But for Today, Summer and Autumn Were Friends

There are some days that are so completely full of beauty, that they must be marked with care and delight. Today was such a day.

Hannah and I started our three-mile run in the late afternoon. A glance to the right of our path showed that the corn harvester had started its circular rounds to capture the yellowed ears of corn that summer had meticulously wrapped in green packaging and autumn had carefully tied with brown silk ribbons. Only two or three circles had been completed by the machinery, and so, in striking contrast, the green and live plants stood towering over the down-trodden golden stalks that had already yielded the gift of their harvest.

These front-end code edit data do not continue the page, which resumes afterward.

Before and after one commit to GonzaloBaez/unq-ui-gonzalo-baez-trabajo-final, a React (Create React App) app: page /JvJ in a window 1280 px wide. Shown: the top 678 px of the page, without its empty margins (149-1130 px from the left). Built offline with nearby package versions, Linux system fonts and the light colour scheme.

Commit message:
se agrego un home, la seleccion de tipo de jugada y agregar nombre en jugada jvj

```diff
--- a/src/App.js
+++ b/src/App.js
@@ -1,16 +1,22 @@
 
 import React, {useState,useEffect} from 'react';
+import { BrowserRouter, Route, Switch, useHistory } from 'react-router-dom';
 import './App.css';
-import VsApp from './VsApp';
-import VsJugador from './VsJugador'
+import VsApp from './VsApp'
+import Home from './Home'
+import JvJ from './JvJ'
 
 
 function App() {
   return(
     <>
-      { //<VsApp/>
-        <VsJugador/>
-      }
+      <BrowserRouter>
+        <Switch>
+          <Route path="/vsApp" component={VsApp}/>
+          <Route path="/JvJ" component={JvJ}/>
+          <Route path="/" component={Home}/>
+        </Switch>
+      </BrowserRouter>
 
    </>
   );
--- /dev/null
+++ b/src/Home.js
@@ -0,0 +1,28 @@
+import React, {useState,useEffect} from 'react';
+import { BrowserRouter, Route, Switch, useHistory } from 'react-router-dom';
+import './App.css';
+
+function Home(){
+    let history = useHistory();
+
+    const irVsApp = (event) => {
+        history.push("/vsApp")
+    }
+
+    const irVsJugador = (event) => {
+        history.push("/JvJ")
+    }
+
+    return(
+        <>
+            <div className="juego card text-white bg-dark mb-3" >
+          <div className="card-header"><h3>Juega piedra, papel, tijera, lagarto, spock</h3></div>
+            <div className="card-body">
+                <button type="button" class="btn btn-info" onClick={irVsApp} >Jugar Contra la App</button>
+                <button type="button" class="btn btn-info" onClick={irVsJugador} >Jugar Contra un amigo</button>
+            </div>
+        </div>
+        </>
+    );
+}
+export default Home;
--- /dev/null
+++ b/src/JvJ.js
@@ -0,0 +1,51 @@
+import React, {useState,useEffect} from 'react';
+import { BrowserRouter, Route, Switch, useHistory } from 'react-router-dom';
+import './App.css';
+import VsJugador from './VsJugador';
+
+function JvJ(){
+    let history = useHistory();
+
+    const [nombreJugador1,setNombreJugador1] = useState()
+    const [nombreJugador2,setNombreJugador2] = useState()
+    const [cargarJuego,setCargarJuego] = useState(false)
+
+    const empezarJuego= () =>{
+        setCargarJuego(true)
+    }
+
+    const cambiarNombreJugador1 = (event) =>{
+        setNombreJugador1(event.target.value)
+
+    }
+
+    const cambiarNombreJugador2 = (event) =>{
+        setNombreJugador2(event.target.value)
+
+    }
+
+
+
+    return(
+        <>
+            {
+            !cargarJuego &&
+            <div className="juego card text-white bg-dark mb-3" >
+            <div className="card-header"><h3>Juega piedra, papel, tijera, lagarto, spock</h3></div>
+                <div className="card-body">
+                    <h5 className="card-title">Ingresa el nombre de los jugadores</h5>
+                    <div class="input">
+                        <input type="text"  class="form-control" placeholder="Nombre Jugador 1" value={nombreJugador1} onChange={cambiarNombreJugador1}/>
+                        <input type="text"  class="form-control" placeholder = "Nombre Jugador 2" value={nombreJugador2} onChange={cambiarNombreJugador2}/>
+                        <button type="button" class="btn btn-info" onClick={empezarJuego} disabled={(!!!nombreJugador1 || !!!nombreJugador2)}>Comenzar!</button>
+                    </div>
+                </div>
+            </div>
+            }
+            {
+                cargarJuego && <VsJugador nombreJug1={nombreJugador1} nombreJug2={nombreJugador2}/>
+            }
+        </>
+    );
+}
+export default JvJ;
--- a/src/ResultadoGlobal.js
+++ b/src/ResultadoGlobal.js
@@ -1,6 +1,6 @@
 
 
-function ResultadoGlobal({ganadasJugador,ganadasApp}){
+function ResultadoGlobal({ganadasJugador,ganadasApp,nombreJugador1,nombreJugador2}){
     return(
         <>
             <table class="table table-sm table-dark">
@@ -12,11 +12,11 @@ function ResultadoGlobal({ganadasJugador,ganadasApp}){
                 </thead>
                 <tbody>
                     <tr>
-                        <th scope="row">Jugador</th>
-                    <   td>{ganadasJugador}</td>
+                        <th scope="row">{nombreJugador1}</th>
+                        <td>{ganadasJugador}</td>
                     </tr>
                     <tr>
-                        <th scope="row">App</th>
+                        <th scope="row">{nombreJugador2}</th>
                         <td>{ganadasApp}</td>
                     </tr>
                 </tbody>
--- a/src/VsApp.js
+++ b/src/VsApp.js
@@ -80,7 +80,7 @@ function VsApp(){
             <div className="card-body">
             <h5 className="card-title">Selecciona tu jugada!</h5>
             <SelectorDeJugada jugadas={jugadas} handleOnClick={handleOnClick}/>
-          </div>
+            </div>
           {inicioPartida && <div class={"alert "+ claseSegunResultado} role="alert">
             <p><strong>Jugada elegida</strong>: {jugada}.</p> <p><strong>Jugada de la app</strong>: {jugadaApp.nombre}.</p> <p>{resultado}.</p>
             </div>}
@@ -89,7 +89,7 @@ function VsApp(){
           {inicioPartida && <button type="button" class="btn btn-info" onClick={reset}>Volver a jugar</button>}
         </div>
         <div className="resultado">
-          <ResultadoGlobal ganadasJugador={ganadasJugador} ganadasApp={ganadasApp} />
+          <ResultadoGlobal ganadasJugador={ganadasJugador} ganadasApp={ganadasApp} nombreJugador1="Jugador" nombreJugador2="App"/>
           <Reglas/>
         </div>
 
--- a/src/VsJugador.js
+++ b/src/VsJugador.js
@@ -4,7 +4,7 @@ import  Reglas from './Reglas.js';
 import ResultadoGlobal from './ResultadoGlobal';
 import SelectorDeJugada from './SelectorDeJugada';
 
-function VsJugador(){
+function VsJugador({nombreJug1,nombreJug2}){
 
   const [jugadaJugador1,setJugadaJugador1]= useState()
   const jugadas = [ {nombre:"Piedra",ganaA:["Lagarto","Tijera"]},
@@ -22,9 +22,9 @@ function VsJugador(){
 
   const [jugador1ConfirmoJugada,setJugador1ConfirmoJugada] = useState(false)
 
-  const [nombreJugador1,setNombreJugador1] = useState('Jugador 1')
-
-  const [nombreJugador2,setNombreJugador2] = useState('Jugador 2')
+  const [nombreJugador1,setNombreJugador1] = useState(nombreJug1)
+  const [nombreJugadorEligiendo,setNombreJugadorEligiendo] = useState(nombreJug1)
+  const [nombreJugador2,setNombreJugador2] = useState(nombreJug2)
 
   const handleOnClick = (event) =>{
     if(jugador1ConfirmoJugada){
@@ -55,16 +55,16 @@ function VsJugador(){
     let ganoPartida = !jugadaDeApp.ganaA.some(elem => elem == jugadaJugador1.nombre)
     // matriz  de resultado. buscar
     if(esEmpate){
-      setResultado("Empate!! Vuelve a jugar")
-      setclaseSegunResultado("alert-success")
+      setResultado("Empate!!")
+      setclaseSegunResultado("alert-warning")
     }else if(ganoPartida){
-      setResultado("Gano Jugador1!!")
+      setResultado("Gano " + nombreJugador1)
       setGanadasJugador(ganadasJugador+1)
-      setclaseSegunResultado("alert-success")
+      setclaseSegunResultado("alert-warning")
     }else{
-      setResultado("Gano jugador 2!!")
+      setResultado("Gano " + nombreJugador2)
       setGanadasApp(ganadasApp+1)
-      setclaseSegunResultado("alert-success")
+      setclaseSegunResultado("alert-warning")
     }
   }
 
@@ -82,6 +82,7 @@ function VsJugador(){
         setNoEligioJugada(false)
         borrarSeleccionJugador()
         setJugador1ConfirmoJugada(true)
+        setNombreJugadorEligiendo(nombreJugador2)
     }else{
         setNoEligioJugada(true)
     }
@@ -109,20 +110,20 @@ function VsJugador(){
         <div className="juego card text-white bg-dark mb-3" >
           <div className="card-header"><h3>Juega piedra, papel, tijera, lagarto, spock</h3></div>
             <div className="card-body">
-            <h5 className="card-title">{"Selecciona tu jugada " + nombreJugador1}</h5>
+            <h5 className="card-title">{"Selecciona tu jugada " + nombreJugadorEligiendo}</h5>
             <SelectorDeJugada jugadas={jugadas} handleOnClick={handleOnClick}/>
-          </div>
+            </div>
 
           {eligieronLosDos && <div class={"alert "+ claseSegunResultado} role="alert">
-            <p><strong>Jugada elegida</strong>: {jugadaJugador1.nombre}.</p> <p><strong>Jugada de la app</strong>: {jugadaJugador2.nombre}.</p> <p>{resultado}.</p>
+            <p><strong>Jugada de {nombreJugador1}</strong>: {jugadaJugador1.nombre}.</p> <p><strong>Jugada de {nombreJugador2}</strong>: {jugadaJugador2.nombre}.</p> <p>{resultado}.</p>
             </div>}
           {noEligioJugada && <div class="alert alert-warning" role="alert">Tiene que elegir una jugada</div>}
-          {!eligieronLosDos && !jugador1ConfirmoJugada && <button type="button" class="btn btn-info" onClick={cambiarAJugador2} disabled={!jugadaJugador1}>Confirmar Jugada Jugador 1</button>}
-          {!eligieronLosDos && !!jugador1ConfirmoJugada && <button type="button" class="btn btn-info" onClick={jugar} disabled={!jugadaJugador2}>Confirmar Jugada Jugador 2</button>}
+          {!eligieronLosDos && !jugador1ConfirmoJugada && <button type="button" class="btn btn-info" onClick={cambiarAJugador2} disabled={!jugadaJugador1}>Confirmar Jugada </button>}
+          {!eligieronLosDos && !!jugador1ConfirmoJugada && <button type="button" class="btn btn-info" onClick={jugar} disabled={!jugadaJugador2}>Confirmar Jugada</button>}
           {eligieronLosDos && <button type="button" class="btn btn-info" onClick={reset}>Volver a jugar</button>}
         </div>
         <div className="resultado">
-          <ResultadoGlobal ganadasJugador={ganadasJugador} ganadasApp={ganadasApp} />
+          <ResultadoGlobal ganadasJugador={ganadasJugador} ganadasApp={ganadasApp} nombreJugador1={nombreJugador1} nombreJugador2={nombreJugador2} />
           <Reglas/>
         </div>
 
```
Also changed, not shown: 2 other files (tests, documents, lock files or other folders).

The sun was at that exactly obtuse angle in the horizon where the green and yellow and orange hues are scattered so professionally that every molecule of the air seems to dance with color. And, yes, the air was perfectly warm and cool at the same time, almost as if summer and autumn had declared a truce and agreed to shake hands peacefully, forgetting last evening's loud war with its cruel weapons of thunderclouds and lightning bolts. The air retained just the right proportion of water - wet enough to soothe the lungs as it passed in and out with the increased pace that followed the clip of our footsteps against the ground, but dry enough to wick away any trace of wetness that threatened to gather on the skin as we ran.

The road took us through a serene pasture where bucolic cows stood calmly, unaware that autumn will soon break friendship with summer and betray their field to winter's death. But today, even the yellowing grass, not richly green but certainly not a crackled brown, understood that summer and autumn were presently friends.

Shaded trees stretched over the road that passed through the residential area of our running trail. The leaves were showing their first hints of yellow, not yet having surrendered fully to the coming oranges and reds that will eventually crown their noble descent ground-ward to leave our running path without a canopy.

We passed over a small creek, still busily returning water to the rivers, reminding us that even as recently as last night, summer and autumn had collided to drench the land with rain.

It was a day to be captured, to be framed if at all possible. It was a picture to be remembered on that awful day when autumn abandons its flirtatious courtship with summer, only to find itself conquered by the sterile cold of winter.

But for today, summer and autumn were friends, and their handshake, fleeting as it will be, set all the countryside alive with joy.